- _WHAT IS REQUIRED_
Print every record exactly.
· · ·
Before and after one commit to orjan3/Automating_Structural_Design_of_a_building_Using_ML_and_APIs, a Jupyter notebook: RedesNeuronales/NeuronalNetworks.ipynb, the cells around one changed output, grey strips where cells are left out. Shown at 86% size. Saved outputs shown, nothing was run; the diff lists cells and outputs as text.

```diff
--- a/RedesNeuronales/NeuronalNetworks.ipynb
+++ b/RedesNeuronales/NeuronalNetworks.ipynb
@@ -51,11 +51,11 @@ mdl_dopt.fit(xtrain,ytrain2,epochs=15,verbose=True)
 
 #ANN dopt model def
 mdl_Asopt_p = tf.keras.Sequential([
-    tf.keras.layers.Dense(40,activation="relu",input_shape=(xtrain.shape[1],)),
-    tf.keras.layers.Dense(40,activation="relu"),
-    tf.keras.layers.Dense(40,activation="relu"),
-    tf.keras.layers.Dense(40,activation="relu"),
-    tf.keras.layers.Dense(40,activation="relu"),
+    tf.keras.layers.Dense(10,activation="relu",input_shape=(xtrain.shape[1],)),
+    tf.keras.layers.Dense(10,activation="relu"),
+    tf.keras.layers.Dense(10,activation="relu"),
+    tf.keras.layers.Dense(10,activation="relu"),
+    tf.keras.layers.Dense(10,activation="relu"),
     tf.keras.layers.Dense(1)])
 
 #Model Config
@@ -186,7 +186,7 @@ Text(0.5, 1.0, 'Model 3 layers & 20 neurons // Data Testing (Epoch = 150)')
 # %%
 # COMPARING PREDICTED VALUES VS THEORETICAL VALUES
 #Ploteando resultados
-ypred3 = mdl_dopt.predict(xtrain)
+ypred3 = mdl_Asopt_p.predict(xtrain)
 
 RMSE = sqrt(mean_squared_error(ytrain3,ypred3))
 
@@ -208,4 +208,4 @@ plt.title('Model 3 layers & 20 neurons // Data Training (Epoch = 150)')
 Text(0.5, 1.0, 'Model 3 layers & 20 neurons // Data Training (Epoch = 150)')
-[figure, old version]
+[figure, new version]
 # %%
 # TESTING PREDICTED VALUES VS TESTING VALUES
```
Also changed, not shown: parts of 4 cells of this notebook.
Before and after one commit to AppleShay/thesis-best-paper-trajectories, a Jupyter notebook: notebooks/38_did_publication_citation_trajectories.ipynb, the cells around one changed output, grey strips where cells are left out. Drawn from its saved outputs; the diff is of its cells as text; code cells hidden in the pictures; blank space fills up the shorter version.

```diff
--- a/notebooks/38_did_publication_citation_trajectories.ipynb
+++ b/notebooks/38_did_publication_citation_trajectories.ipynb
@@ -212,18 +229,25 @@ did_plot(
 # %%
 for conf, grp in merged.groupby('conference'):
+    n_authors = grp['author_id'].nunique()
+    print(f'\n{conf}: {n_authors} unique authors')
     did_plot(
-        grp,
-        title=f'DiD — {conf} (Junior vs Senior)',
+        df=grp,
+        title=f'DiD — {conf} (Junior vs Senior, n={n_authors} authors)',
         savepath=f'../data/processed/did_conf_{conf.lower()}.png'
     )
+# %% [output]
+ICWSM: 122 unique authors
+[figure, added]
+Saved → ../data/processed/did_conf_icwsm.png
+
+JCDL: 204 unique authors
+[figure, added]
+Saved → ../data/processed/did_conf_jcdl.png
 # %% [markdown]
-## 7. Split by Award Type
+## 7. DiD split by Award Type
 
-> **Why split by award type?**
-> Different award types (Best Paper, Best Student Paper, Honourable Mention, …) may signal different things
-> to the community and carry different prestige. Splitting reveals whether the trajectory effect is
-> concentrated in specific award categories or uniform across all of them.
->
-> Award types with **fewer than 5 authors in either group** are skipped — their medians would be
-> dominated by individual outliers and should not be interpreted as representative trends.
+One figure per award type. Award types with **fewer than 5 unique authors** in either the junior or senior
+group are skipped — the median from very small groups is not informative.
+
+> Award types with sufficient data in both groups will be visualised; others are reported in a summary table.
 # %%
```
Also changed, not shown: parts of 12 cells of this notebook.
· · ·
- _YOUR SOLUTION_
Before and after one commit to orjan3/Automating_Structural_Design_of_a_building_Using_ML_and_APIs, a Jupyter notebook: RedesNeuronales/NeuronalNetworks.ipynb, the cells around one changed output, grey strips where cells are left out. Shown at 86% size. Saved outputs shown, nothing was run; the diff lists cells and outputs as text.

```diff
--- a/RedesNeuronales/NeuronalNetworks.ipynb
+++ b/RedesNeuronales/NeuronalNetworks.ipynb
@@ -51,11 +51,11 @@ mdl_dopt.fit(xtrain,ytrain2,epochs=15,verbose=True)
 
 #ANN dopt model def
 mdl_Asopt_p = tf.keras.Sequential([
-    tf.keras.layers.Dense(40,activation="relu",input_shape=(xtrain.shape[1],)),
-    tf.keras.layers.Dense(40,activation="relu"),
-    tf.keras.layers.Dense(40,activation="relu"),
-    tf.keras.layers.Dense(40,activation="relu"),
-    tf.keras.layers.Dense(40,activation="relu"),
+    tf.keras.layers.Dense(10,activation="relu",input_shape=(xtrain.shape[1],)),
+    tf.keras.layers.Dense(10,activation="relu"),
+    tf.keras.layers.Dense(10,activation="relu"),
+    tf.keras.layers.Dense(10,activation="relu"),
+    tf.keras.layers.Dense(10,activation="relu"),
     tf.keras.layers.Dense(1)])
 
 #Model Config
@@ -186,7 +186,7 @@ Text(0.5, 1.0, 'Model 3 layers & 20 neurons // Data Testing (Epoch = 150)')
 # %%
 # COMPARING PREDICTED VALUES VS THEORETICAL VALUES
 #Ploteando resultados
-ypred3 = mdl_dopt.predict(xtrain)
+ypred3 = mdl_Asopt_p.predict(xtrain)
 
 RMSE = sqrt(mean_squared_error(ytrain3,ypred3))
 
@@ -208,4 +208,4 @@ plt.title('Model 3 layers & 20 neurons // Data Training (Epoch = 150)')
 Text(0.5, 1.0, 'Model 3 layers & 20 neurons // Data Training (Epoch = 150)')
-[figure, old version]
+[figure, new version]
 # %%
 # TESTING PREDICTED VALUES VS TESTING VALUES
```
Also changed, not shown: parts of 4 cells of this notebook.
Before and after one commit to AppleShay/thesis-best-paper-trajectories, a Jupyter notebook: notebooks/38_did_publication_citation_trajectories.ipynb, the cells around one changed output, grey strips where cells are left out. Drawn from its saved outputs; the diff is of its cells as text; code cells hidden in the pictures; blank space fills up the shorter version.

```diff
--- a/notebooks/38_did_publication_citation_trajectories.ipynb
+++ b/notebooks/38_did_publication_citation_trajectories.ipynb
@@ -212,18 +229,25 @@ did_plot(
 # %%
 for conf, grp in merged.groupby('conference'):
+    n_authors = grp['author_id'].nunique()
+    print(f'\n{conf}: {n_authors} unique authors')
     did_plot(
-        grp,
-        title=f'DiD — {conf} (Junior vs Senior)',
+        df=grp,
+        title=f'DiD — {conf} (Junior vs Senior, n={n_authors} authors)',
         savepath=f'../data/processed/did_conf_{conf.lower()}.png'
     )
+# %% [output]
+ICWSM: 122 unique authors
+[figure, added]
+Saved → ../data/processed/did_conf_icwsm.png
+
+JCDL: 204 unique authors
+[figure, added]
+Saved → ../data/processed/did_conf_jcdl.png
 # %% [markdown]
-## 7. Split by Award Type
+## 7. DiD split by Award Type
 
-> **Why split by award type?**
-> Different award types (Best Paper, Best Student Paper, Honourable Mention, …) may signal different things
-> to the community and carry different prestige. Splitting reveals whether the trajectory effect is
-> concentrated in specific award categories or uniform across all of them.
->
-> Award types with **fewer than 5 authors in either group** are skipped — their medians would be
-> dominated by individual outliers and should not be interpreted as representative trends.
+One figure per award type. Award types with **fewer than 5 unique authors** in either the junior or senior
+group are skipped — the median from very small groups is not informative.
+
+> Award types with sufficient data in both groups will be visualised; others are reported in a summary table.
 # %%
```
Also changed, not shown: parts of 12 cells of this notebook.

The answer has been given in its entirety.